Strong confidence in charities, according to the first Brookings survey, remained at 25 percent through December 2001, a period when confidence in all other civic institutions soared. It has hovered between 13 percent and 18 percent ever since."

"Government has managed to hold on to about half of the gain it received after 9/11," said Paul C. Light, a professor at New York University and a senior fellow at Brookings. "Charitable organizations, which never participated in that surge, have lost ground since then and been unable to regain it."

The terrorist attacks spurred record donations, but also bad publicity from reports that some charities planned to spend some of the money on other efforts and complaints that the money was not being distributed fast enough.

Since then, charities have faced intense scrutiny, which has led to demands for greater financial accountability and tougher regulation.

The Senate Finance Committee held a hearing in June on oversight of the charitable sector and plans to introduce legislation that would crack down on excessive compensation, impose more stringent financial oversight and plug loopholes in tax laws governing charitable activities.

The Internal Revenue Service, which grants tax exemption to nonprofits, is dedicating more auditors to its tax-exempt unit, auditing about 500 foundations to determine their compensation practices and taking other steps to beef up oversight.

"It's telling that public confidence in charities hasn't recovered and that people don't always trust charities to spend their money wisely," said Senator Charles E. Grassley, Republican of Iowa, the chairman of the finance committee. "While the strong majority of charities appear to be doing a good job, I'm discouraged that the more we dig, the more problems we find."
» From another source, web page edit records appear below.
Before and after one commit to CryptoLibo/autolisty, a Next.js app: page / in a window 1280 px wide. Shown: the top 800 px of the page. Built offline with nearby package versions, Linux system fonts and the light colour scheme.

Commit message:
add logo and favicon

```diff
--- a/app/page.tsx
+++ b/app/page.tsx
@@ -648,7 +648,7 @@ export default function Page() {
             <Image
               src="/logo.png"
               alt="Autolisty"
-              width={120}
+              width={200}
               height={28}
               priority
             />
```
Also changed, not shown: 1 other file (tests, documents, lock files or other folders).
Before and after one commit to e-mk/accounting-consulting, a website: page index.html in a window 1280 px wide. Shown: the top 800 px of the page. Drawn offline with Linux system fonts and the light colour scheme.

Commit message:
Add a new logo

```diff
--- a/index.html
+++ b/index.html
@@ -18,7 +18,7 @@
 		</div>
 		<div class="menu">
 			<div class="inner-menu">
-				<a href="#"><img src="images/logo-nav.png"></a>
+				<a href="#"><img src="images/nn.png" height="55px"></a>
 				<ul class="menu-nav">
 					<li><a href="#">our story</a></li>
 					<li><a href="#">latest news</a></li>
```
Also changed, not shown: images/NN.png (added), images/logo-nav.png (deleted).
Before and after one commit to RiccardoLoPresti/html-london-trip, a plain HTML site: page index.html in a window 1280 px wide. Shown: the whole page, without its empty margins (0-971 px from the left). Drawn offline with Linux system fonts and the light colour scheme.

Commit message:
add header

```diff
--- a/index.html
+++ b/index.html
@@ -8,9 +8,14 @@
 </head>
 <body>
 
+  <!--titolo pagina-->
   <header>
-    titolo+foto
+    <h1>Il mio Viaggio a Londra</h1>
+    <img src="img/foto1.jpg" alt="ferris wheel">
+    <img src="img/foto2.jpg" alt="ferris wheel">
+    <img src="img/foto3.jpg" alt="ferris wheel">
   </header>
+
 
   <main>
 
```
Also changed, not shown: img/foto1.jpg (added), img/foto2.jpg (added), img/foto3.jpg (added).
He cited cases of charities taking part in tax shelters used by corporations and wealthy individuals, insiders using charitable assets for their own purposes and donations being spent on private jets and European vacations. "Oversight has been poor," Mr. Grassley said.
con·cept: The New York Times > National > Public Confidence in Charities Stays Flat